### About this exercise:
Nothing but the lines from the start of the entries through the line holding "Update lab06 instructions" is to be repeated, exactly and with pictures excluded.

### Entries shown:

#####

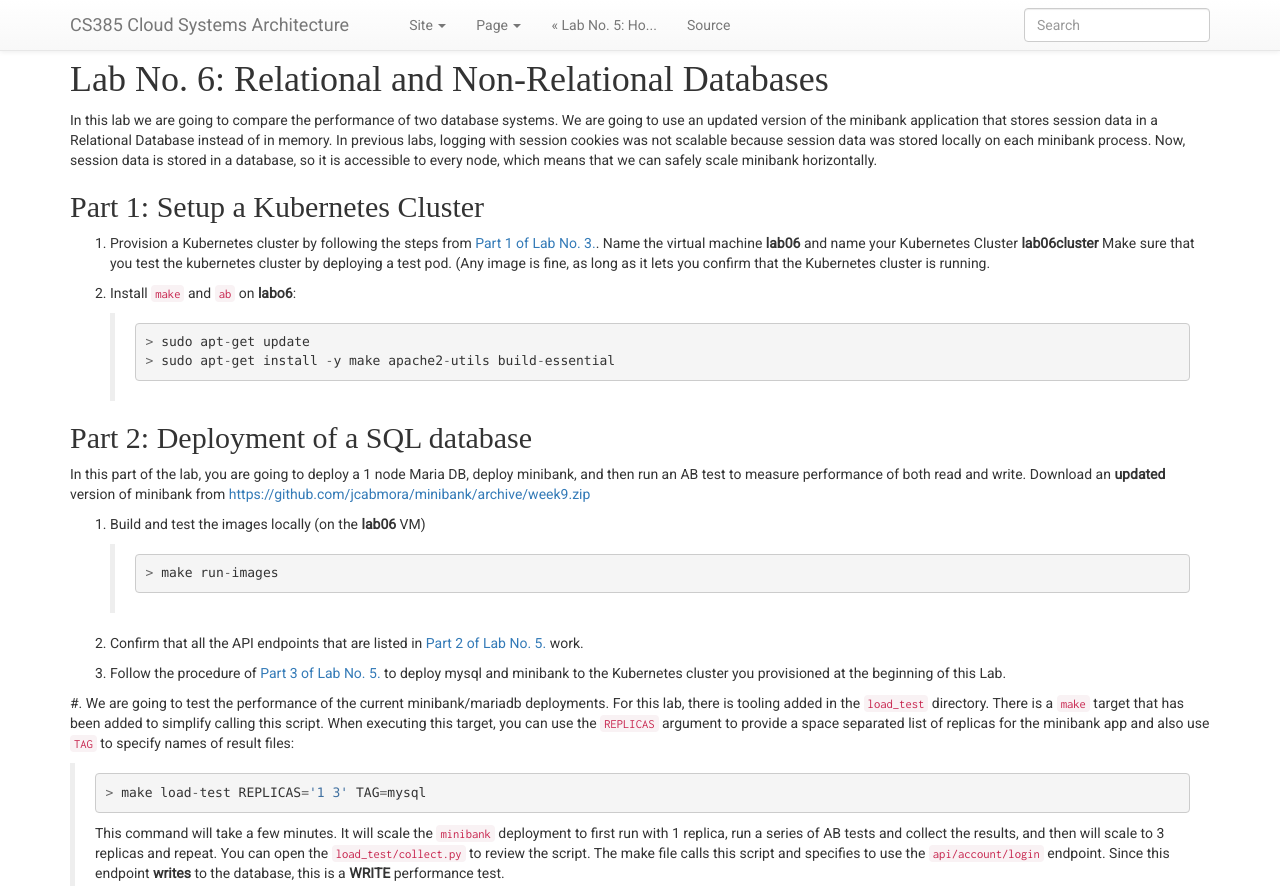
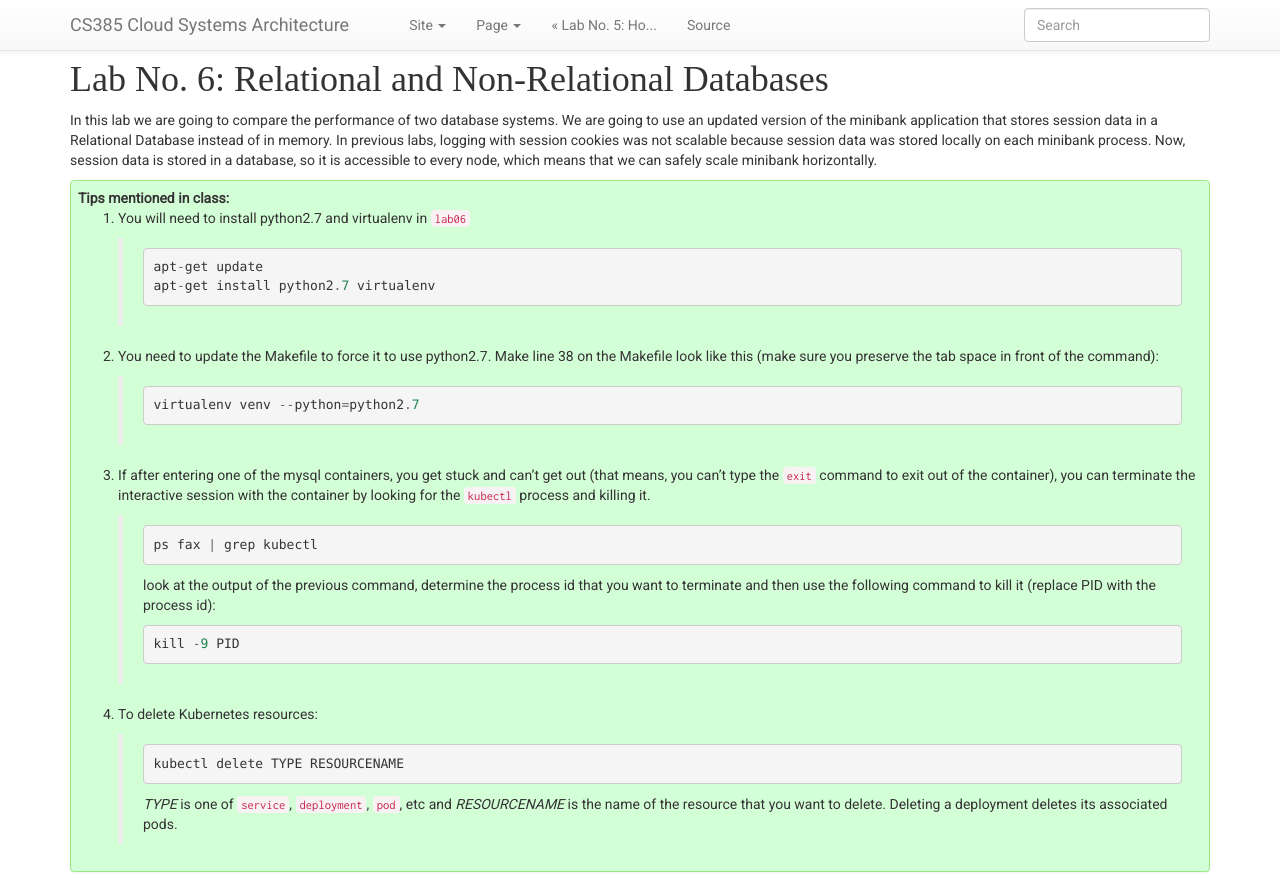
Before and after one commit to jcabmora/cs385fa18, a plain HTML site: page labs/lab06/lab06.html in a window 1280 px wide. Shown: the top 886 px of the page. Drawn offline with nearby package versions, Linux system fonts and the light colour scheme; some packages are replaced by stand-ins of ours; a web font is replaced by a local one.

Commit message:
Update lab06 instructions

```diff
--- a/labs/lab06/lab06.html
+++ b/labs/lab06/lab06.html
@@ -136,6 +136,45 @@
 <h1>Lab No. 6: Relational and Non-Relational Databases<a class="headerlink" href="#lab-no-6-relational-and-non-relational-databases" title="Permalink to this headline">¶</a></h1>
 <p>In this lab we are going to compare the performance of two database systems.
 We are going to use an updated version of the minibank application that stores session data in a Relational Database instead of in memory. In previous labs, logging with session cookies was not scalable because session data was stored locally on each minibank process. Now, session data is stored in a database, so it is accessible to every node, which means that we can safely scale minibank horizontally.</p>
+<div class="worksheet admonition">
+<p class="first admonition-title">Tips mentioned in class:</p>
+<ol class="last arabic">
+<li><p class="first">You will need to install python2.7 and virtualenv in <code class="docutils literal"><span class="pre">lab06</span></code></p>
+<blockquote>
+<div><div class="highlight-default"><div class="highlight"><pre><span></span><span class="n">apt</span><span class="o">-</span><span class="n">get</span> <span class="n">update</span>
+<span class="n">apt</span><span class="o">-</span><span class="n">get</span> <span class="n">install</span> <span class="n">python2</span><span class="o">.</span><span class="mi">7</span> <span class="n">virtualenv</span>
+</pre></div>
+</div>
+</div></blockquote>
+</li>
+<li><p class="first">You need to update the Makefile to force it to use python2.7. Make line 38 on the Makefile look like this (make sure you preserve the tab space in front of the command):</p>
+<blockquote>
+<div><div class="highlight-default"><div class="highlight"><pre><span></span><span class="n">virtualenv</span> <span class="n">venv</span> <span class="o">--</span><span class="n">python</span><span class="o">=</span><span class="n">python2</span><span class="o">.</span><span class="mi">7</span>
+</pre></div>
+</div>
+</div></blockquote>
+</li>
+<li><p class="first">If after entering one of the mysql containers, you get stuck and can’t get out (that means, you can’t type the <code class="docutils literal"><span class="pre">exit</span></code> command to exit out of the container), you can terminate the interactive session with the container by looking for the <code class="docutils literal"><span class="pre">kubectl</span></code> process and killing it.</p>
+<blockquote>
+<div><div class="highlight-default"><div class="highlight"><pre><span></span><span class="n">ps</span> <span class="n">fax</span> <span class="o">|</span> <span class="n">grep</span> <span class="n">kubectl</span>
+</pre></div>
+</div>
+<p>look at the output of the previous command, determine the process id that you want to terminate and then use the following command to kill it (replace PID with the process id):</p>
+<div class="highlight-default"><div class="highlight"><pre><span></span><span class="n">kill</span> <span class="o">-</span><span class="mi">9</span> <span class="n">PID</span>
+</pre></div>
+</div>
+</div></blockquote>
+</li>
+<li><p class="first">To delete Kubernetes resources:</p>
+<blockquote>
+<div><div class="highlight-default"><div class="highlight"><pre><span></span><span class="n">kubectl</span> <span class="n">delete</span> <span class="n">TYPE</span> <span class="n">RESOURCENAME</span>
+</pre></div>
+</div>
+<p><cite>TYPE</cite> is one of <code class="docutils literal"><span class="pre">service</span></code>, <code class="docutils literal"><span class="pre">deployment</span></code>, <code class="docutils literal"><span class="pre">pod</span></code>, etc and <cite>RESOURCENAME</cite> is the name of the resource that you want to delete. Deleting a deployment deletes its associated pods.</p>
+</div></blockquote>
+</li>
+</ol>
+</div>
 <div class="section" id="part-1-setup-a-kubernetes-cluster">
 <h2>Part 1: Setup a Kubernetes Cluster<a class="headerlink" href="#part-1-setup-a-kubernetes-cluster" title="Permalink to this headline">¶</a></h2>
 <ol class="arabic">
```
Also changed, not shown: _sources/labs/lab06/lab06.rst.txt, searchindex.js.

#####

### Answer to the problem:
Before and after one commit to jcabmora/cs385fa18, a plain HTML site: page labs/lab06/lab06.html in a window 1280 px wide. Shown: the top 886 px of the page. Drawn offline with nearby package versions, Linux system fonts and the light colour scheme; some packages are replaced by stand-ins of ours; a web font is replaced by a local one.

Commit message:
Update lab06 instructions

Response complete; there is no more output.